A cri­sis looms in the shaky banks of Italy

The Hamilton Spectator - - OPINION -

View­point: Pitts­burgh Post-Gazette Wait­ing down the road for an al­ready be­laboured Euro­pean Union is another po­ten­tial cri­sis: Ital­ian banks are in bad shape, fac­ing the re­lease of the re­sults of a Euro­pean Cen­tral Bank stress test July 29.
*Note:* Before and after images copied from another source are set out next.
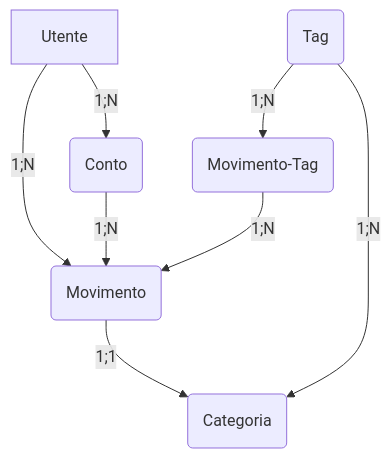
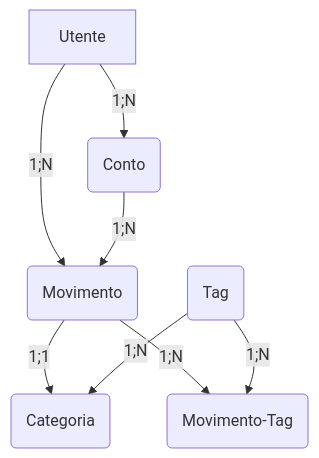
The second of 2 diagrams in Blog.md (StetoVillans/SV-ErMoneiTracher), drawn with Mermaid before and after one commit.

Commit message:
Docs: format doc

````diff
--- a/Blog.md
+++ b/Blog.md
@@ -292,10 +292,10 @@
 ``` mermaid
 flowchart TD
     A[Utente] -->|1;N| B(Movimento)
     A[Utente] -->|1;N| C(Conto)
     B --> |1;1| D(Categoria)
     C --> |1;N| B
-    F(Movimento-Tag) --> |1;N| B
+    B --> |1;N| F(Movimento-Tag)
     E(Tag) --> |1;N| F
     E --> |1;N| D
 ```
````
The EU has al­ready had to deal with the Greek fi­nan­cial dis­as­ter, fo­cused — as the Ital­ian prob­lem will be — on the euro cur­rency. That has gone only rea­son­ably well. Greece is still in the EU and eu­ro­zone, but its un­em­ploy­ment is the high­est in the bloc. Then came the Bri­tish ref­er­en­dum de­ci­sion June 23 to exit the EU. The Bri­tish were not in the eu­ro­zone, but Europe was still shaken badly fi­nan­cially by Brexit.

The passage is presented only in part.